[WORK TO BE COMPLETED]: Go through the records below and report each line with "import" in it.

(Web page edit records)
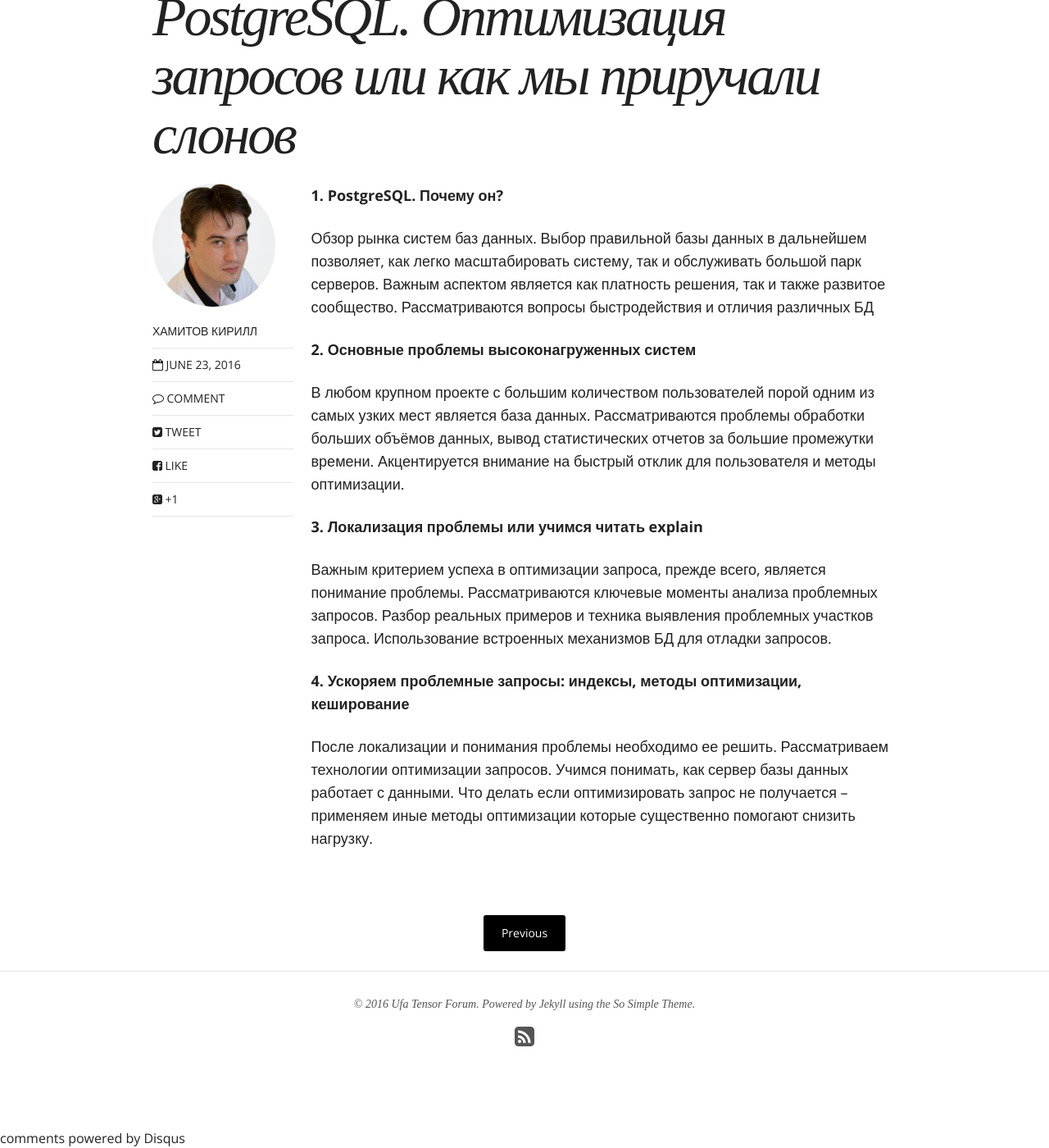
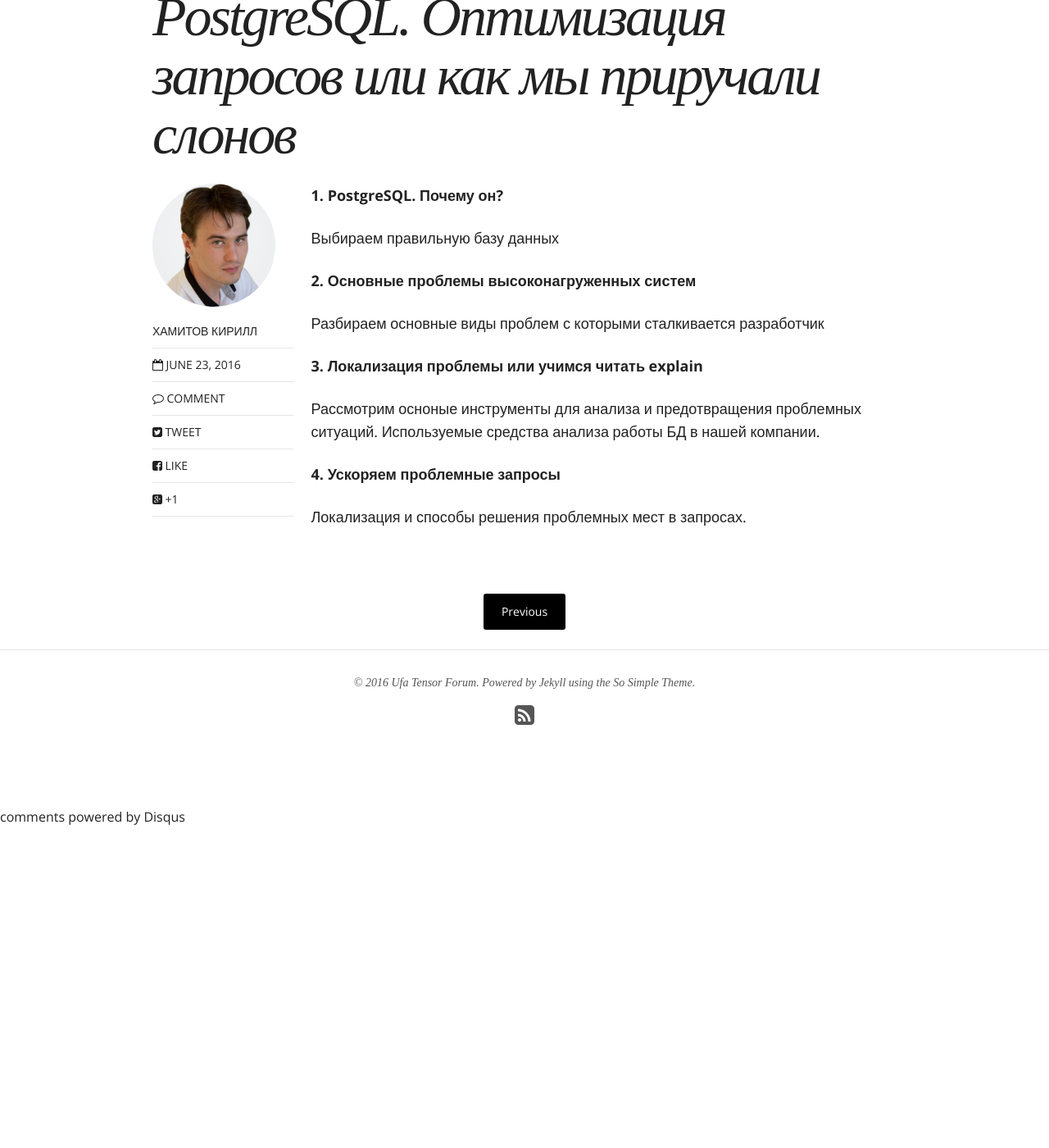
Before and after one commit to tensor-ufa/tensor-ufa.github.io, a Jekyll site: the page built from _posts/talks/2016-06-23-1-postgresql.md, in a window 1280 px wide and 1400 px high, scrolled down 516 px. Shown: the whole window at 82% size. Built offline with Jekyll 4.4.1, drawn with Linux system fonts in a browser that asks for light colours; nearby versions of some CDN libraries; comment, search, counter and statistics services are not loaded; after the commit the page ends 1524 px from its top, so only the background shows below that.

Commit message:
сократил описание

```diff
--- a/_posts/talks/2016-06-23-1-postgresql.md
+++ b/_posts/talks/2016-06-23-1-postgresql.md
@@ -20,16 +20,16 @@ slides:
 
 **1.	PostgreSQL. Почему он?**
 
-Обзор рынка систем баз данных. Выбор правильной базы данных в дальнейшем позволяет, как легко масштабировать систему, так и обслуживать большой парк серверов. Важным аспектом является как платность решения, так и также развитое сообщество. Рассматриваются вопросы быстродействия и отличия различных БД
+Выбираем правильную базу данных
 
 **2.	Основные проблемы высоконагруженных систем**
 
-В любом крупном проекте с большим количеством пользователей порой одним из самых узких мест является база данных. Рассматриваются проблемы обработки больших объёмов данных, вывод статистических отчетов за большие промежутки времени. Акцентируется внимание на быстрый отклик для пользователя и методы оптимизации.
+Разбираем основные виды проблем с которыми сталкивается разработчик
 
 **3.	Локализация проблемы или учимся читать explain**
 
-Важным критерием успеха в оптимизации запроса, прежде всего, является понимание проблемы. Рассматриваются ключевые моменты анализа проблемных запросов. Разбор реальных примеров и техника выявления проблемных участков запроса. Использование встроенных механизмов БД для отладки запросов.
+Рассмотрим осноные инструменты для анализа и предотвращения проблемных ситуаций. Используемые средства анализа работы БД в нашей компании.
 
-**4.	Ускоряем проблемные запросы: индексы, методы оптимизации, кеширование**
+**4.	Ускоряем проблемные запросы**
 
-После локализации и понимания проблемы необходимо ее решить. Рассматриваем технологии оптимизации запросов. Учимся понимать, как сервер базы данных работает с данными. Что делать если оптимизировать запрос не получается – применяем иные методы оптимизации которые существенно помогают снизить нагрузку.
+Локализация и способы решения проблемных мест в запросах.
```
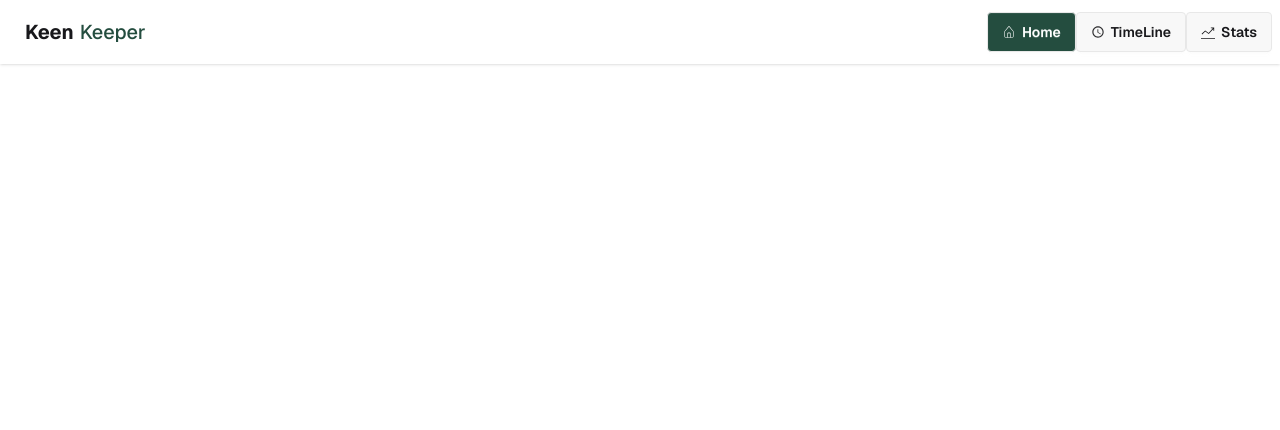
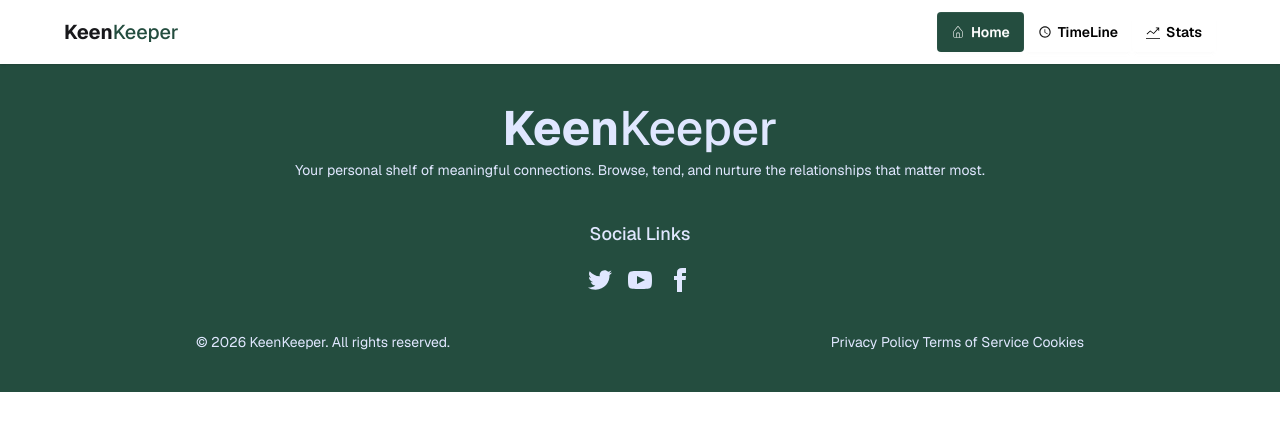
Before and after one commit to Shamsan-Nasir/logic-gates-learning-assignment-08, a React (Vite) app: page / in a window 1280 px wide. Shown: the top 430 px of the page. Built offline with nearby package versions, Linux system fonts and the light colour scheme.

Commit message:
header adn footer done

```diff
--- a/src/App.jsx
+++ b/src/App.jsx
@@ -3,6 +3,7 @@
 import './App.css'
 import './index.css'
 import { Navbar } from './Component/Navbar'
+import { Footer } from './Component/Footer'
 
 function App() {
   const [count, setCount] = useState(0)
@@ -10,6 +11,7 @@
   return (
     <>
       <Navbar></Navbar>
+      <Footer></Footer>
     </>
   )
 }
--- a/src/Component/Footer.jsx
+++ b/src/Component/Footer.jsx
@@ -0,0 +1,57 @@
+import React from 'react'
+
+export const Footer = () => {
+    return (
+        <footer className="footer footer-horizontal footer-center bg-main text-primary-content flex flex-col justify-around items-center p-10 px-49">
+            <div>
+
+                <p className="font-bold text-5xl">
+                    Keen<span className='font-medium'>Keeper</span>
+                </p>
+                <p>Your personal shelf of meaningful connections. Browse, tend, and nurture the relationships that matter most.</p>
+            </div>
+            <nav className='mt-0'>
+                <p className='font-medium text-lg mb-3'>Social Links</p>
+                <div className="grid grid-flow-col gap-4">
+                    <a>
+                        <svg
+                            xmlns="http://www.w3.org/2000/svg"
+                            width="24"
+                            height="24"
+                            viewBox="0 0 24 24"
+                            className="fill-current">
+                            <path
+                                d="M24 4.557c-.883.392-1.832.656-2.828.775 1.017-.609 1.798-1.574 2.165-2.724-.951.564-2.005.974-3.127 1.195-.897-.957-2.178-1.555-3.594-1.555-3.179 0-5.515 2.966-4.797 6.045-4.091-.205-7.719-2.165-10.148-5.144-1.29 2.213-.669 5.108 1.523 6.574-.806-.026-1.566-.247-2.229-.616-.054 2.281 1.581 4.415 3.949 4.89-.693.188-1.452.232-2.224.084.626 1.956 2.444 3.379 4.6 3.419-2.07 1.623-4.678 2.348-7.29 2.04 2.179 1.397 4.768 2.212 7.548 2.212 9.142 0 14.307-7.721 13.995-14.646.962-.695 1.797-1.562 2.457-2.549z"></path>
+                        </svg>
+                    </a>
+                    <a>
+                        <svg
+                            xmlns="http://www.w3.org/2000/svg"
+                            width="24"
+                            height="24"
+                            viewBox="0 0 24 24"
+                            className="fill-current">
+                            <path
+                                d="M19.615 3.184c-3.604-.246-11.631-.245-15.23 0-3.897.266-4.356 2.62-4.385 8.816.029 6.185.484 8.549 4.385 8.816 3.6.245 11.626.246 15.23 0 3.897-.266 4.356-2.62 4.385-8.816-.029-6.185-.484-8.549-4.385-8.816zm-10.615 12.816v-8l8 3.993-8 4.007z"></path>
+                        </svg>
+                    </a>
+                    <a>
+                        <svg
+                            xmlns="http://www.w3.org/2000/svg"
+                            width="24"
+                            height="24"
+                            viewBox="0 0 24 24"
+                            className="fill-current">
+                            <path
+                                d="M9 8h-3v4h3v12h5v-12h3.642l.358-4h-4v-1.667c0-.955.192-1.333 1.115-1.333h2.885v-5h-3.808c-3.596 0-5.192 1.583-5.192 4.615v3.385z"></path>
+                        </svg>
+                    </a>
+                </div>
+            </nav>
+            <div className='flex justify-between w-full'>
+                <div>© 2026 KeenKeeper. All rights reserved.</div>
+                <div>Privacy Policy  Terms of Service  Cookies </div>
+            </div>
+        </footer>
+    )
+}
--- a/src/Component/Navbar.jsx
+++ b/src/Component/Navbar.jsx
@@ -1,20 +1,24 @@
-import React from 'react'
+import React, { useState } from 'react'
 import { CiHome } from "react-icons/ci";
 import { IoMdTime } from "react-icons/io";
 import { TfiStatsUp } from "react-icons/tfi";
+import { handleButtonToggle } from '../Utilities/utilities';
+
+
 
 export const Navbar = () => {
+    let [isActive, setIsActive] = useState([true,false,false])
     return (
-        <div className="navbar bg-base-100 shadow-sm">
+        <div className="navbar bg-base-100 shadow-sm px-16">
             <div className="navbar-start">
 
-                <a className="btn btn-ghost bg-clifford text-xl font-bold">Keen<span className='text-main font-medium'>Keeper</span></a>
+                <div className="text-xl font-bold">Keen<span className='text-main font-medium'>Keeper</span></div>
             </div>
 
             <div className="navbar-end">
-                <a className="btn px-3.5 py-2.5 bg-main text-white"> <CiHome></CiHome> Home</a>
-                <a className="btn px-3.5 py-2.5"> <IoMdTime></IoMdTime>TimeLine</a>
-                <a className="btn px-3.5 py-2.5"><TfiStatsUp></TfiStatsUp>Stats</a>
+                <button onClick={() => setIsActive(handleButtonToggle(0))} className={`btn px-3.5 py-2.5 border-none ${isActive[0]? "bg-main text-white" : "bg-white text-black"}`}> <CiHome></CiHome> Home</button>
+                <button onClick={() => setIsActive(handleButtonToggle(1))} className={`btn px-3.5 py-2.5 border-none ${isActive[1]? "bg-main text-white" : "bg-white text-black"}`}> <IoMdTime></IoMdTime>TimeLine</button>
+                <button onClick={() => setIsActive(handleButtonToggle(2))} className={`btn px-3.5 py-2.5 border-none ${isActive[2]? "bg-main text-white" : "bg-white text-black"}`}><TfiStatsUp></TfiStatsUp>Stats</button>
             </div>
         </div>
     )
--- /dev/null
+++ b/src/Utilities/utilities.js
@@ -0,0 +1,8 @@
+
+export function handleButtonToggle(index) {
+    let toggleArray = [false,false,false]
+    toggleArray.forEach(element => {element = false});
+    toggleArray[index] = true
+    return toggleArray
+
+}
```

[WRITTEN RESPONSE]:
 import './App.css'
 import './index.css'
 import { Navbar } from './Component/Navbar'
+import { Footer } from './Component/Footer'
+import React from 'react'
-import React from 'react'
+import React, { useState } from 'react'
 import { CiHome } from "react-icons/ci";
 import { IoMdTime } from "react-icons/io";
 import { TfiStatsUp } from "react-icons/tfi";
+import { handleButtonToggle } from '../Utilities/utilities';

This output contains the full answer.